---------- Available data ----------

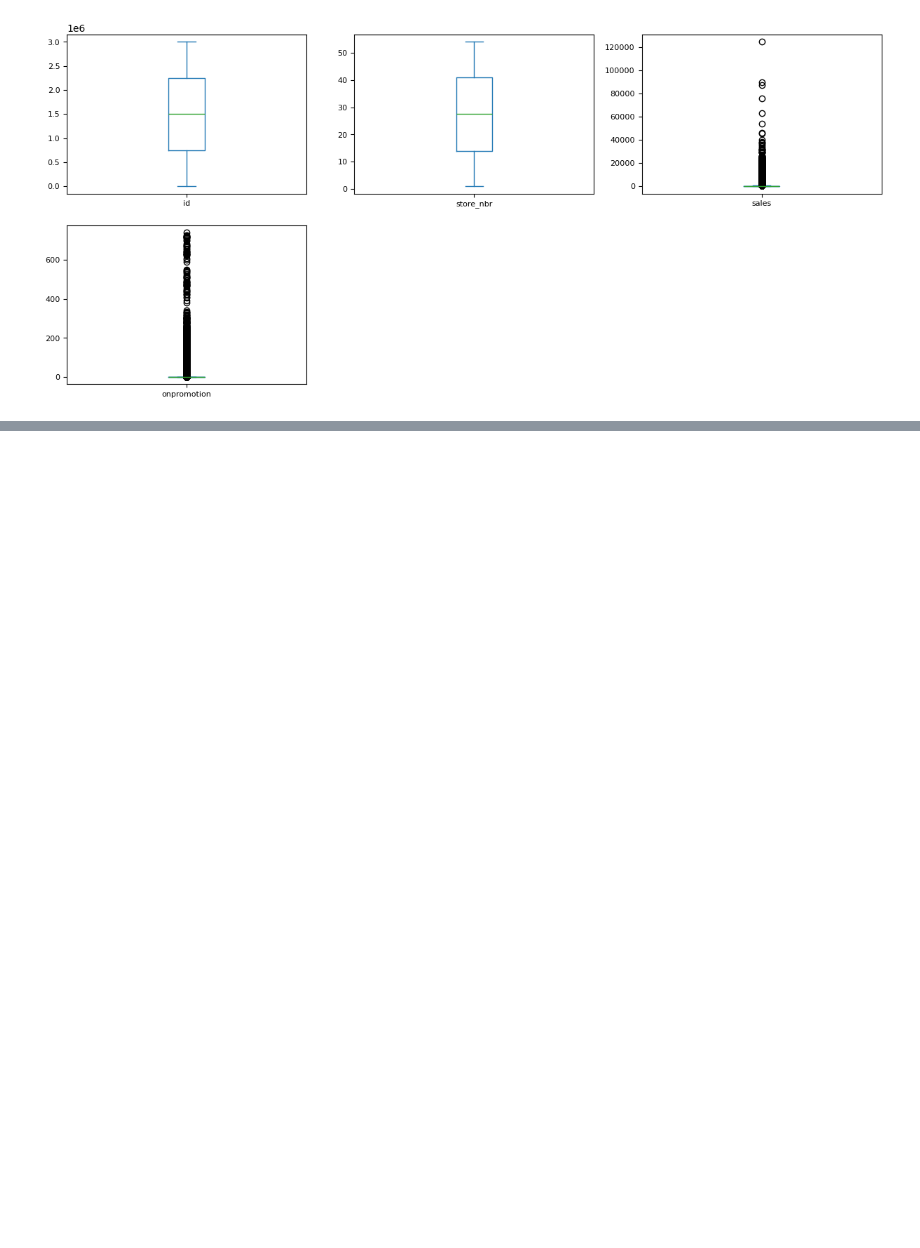
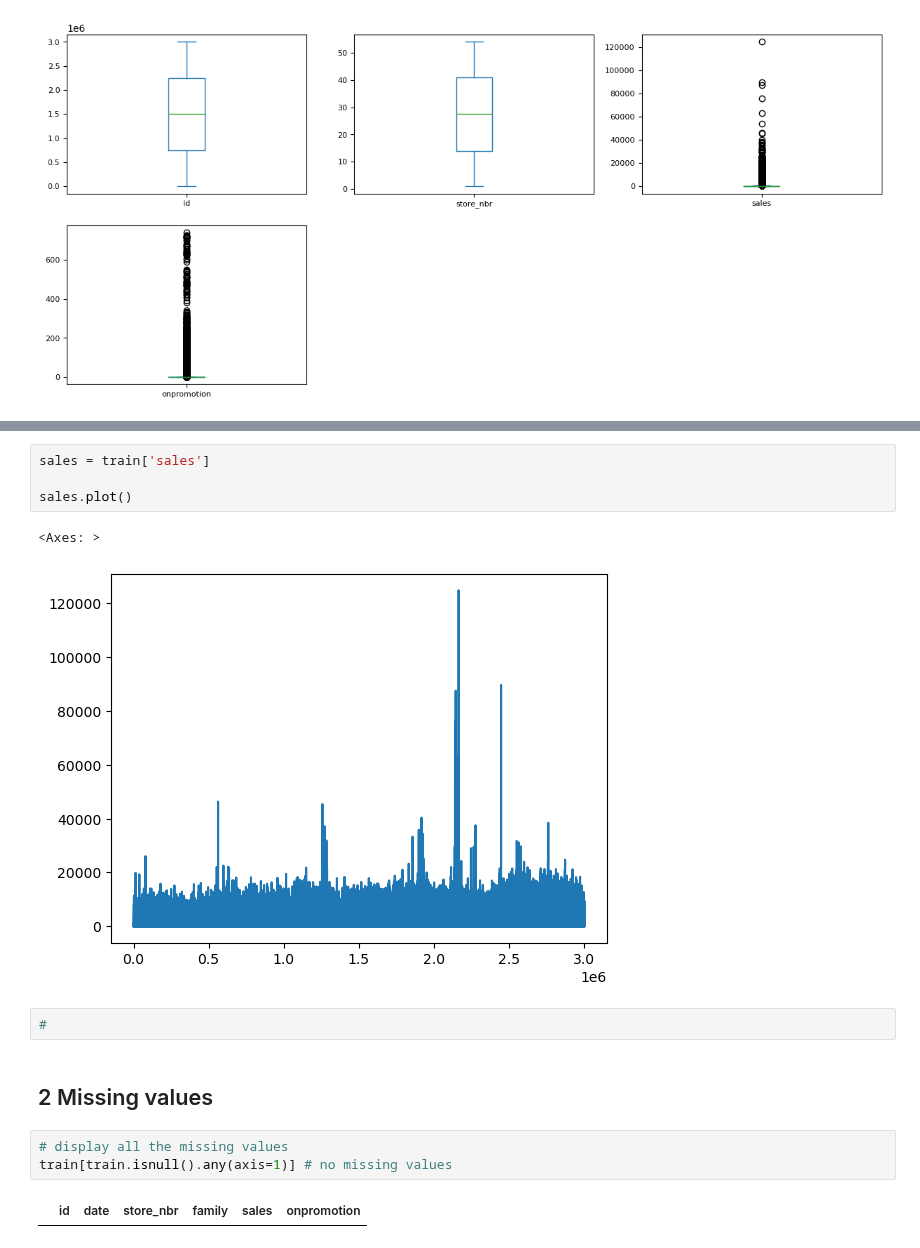
Before and after one commit to VishalyGinny/Data-Science-Projects, a Jupyter notebook: Time-Series-Forecast/TSF coding.ipynb, the cells around one changed output, grey strips where cells are left out. Saved outputs shown, nothing was run; the diff lists cells and outputs as text; blank space fills up the shorter version.

```diff
--- a/Time-Series-Forecast/TSF coding.ipynb
+++ b/Time-Series-Forecast/TSF coding.ipynb
@@ -239,0 +172,16 @@ test.head()
+# %%
+sales = train['sales']
+
+sales.plot()
+# %% [output]
+<Axes: >
+[figure, added]
+# %%
+#
+# %% [markdown]
+## 2 Missing values
+# %%
+# display all the missing values
+train[train.isnull().any(axis=1)] # no missing values
+# %% [output]
+|  | id | date | store_nbr | family | sales | onpromotion |
```
Also changed, not shown: parts of 53 cells of this notebook.
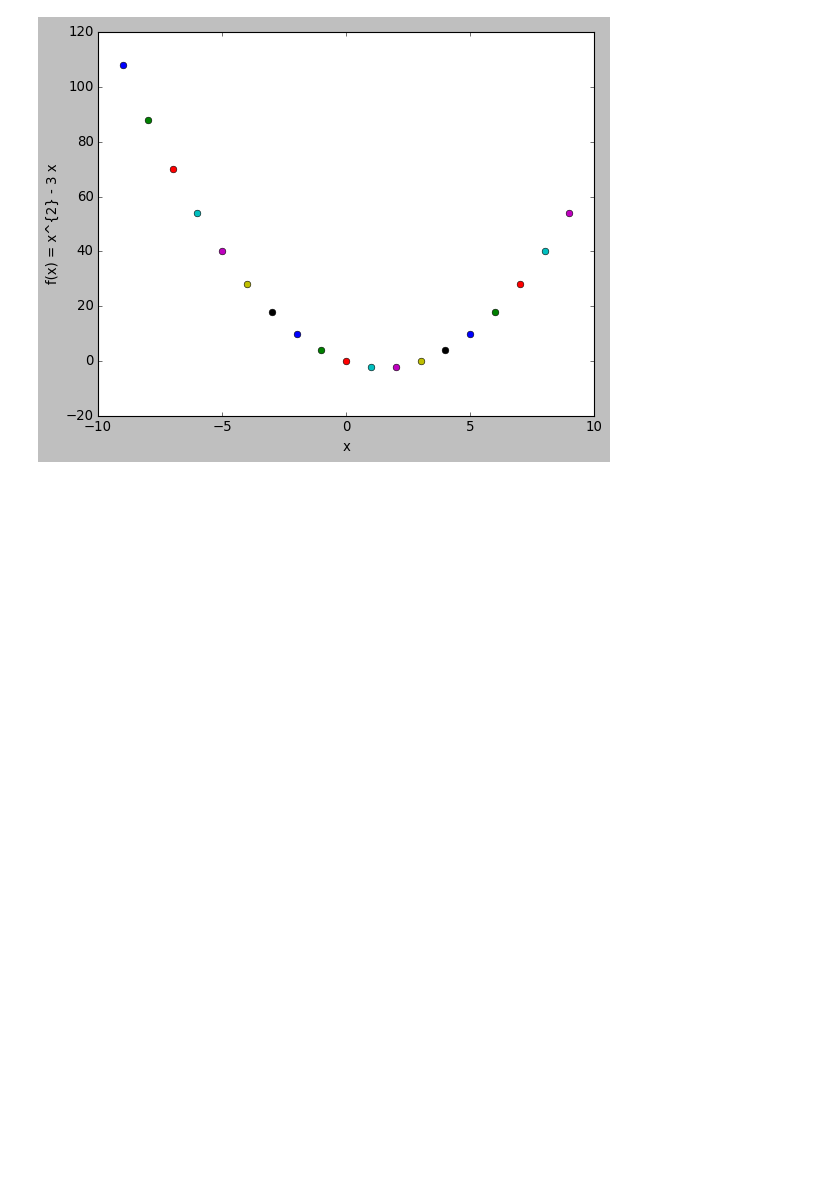
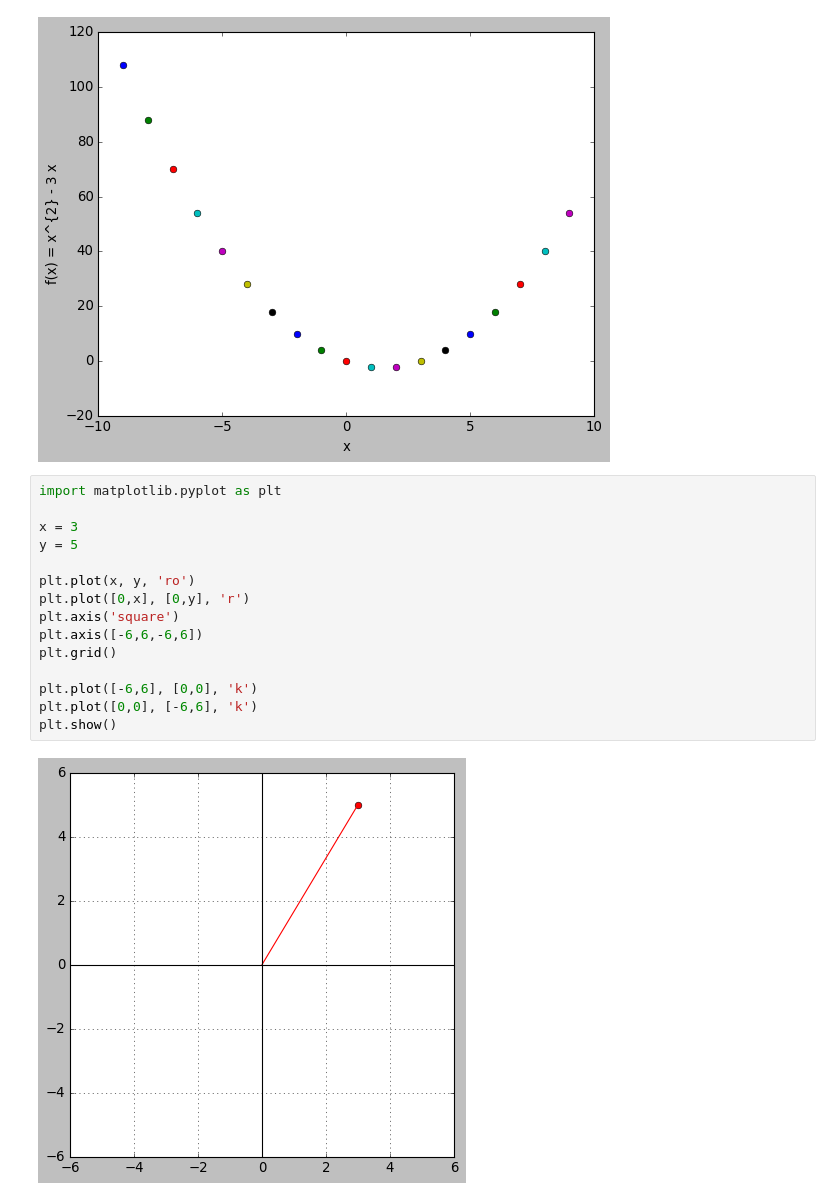
Before and after one commit to pawelztef/maths_pyt, a Jupyter notebook: graphing_and_visualisation.ipynb, the cells around one changed output. Saved outputs shown, nothing was run; the diff lists cells and outputs as text; blank space fills up the shorter version.

Commit message:
plot with sympy

```diff
--- a/graphing_and_visualisation.ipynb
+++ b/graphing_and_visualisation.ipynb
@@ -67,3 +67,20 @@ plt.ylabel('f(x) = %s' %sym.latex(fn))
 plt.show()
 # %% [output]
 [figure]
+# %%
+import matplotlib.pyplot as plt
+
+x = 3
+y = 5
+
+plt.plot(x, y, 'ro')
+plt.plot([0,x], [0,y], 'r')
+plt.axis('square')
+plt.axis([-6,6,-6,6])
+plt.grid()
+
+plt.plot([-6,6], [0,0], 'k')
+plt.plot([0,0], [-6,6], 'k')
+plt.show()
+# %% [output]
+[figure, added]
```
Also changed, not shown: parts of 12 cells of this notebook.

----------

> **Task**
Look through the data above for the word "notebook". Report each line where it occurs.

> **Your response**
Before and after one commit to VishalyGinny/Data-Science-Projects, a Jupyter notebook: Time-Series-Forecast/TSF coding.ipynb, the cells around one changed output, grey strips where cells are left out. Saved outputs shown, nothing was run; the diff lists cells and outputs as text; blank space fills up the shorter version.
Also changed, not shown: parts of 53 cells of this notebook.
Before and after one commit to pawelztef/maths_pyt, a Jupyter notebook: graphing_and_visualisation.ipynb, the cells around one changed output. Saved outputs shown, nothing was run; the diff lists cells and outputs as text; blank space fills up the shorter version.
Also changed, not shown: parts of 12 cells of this notebook.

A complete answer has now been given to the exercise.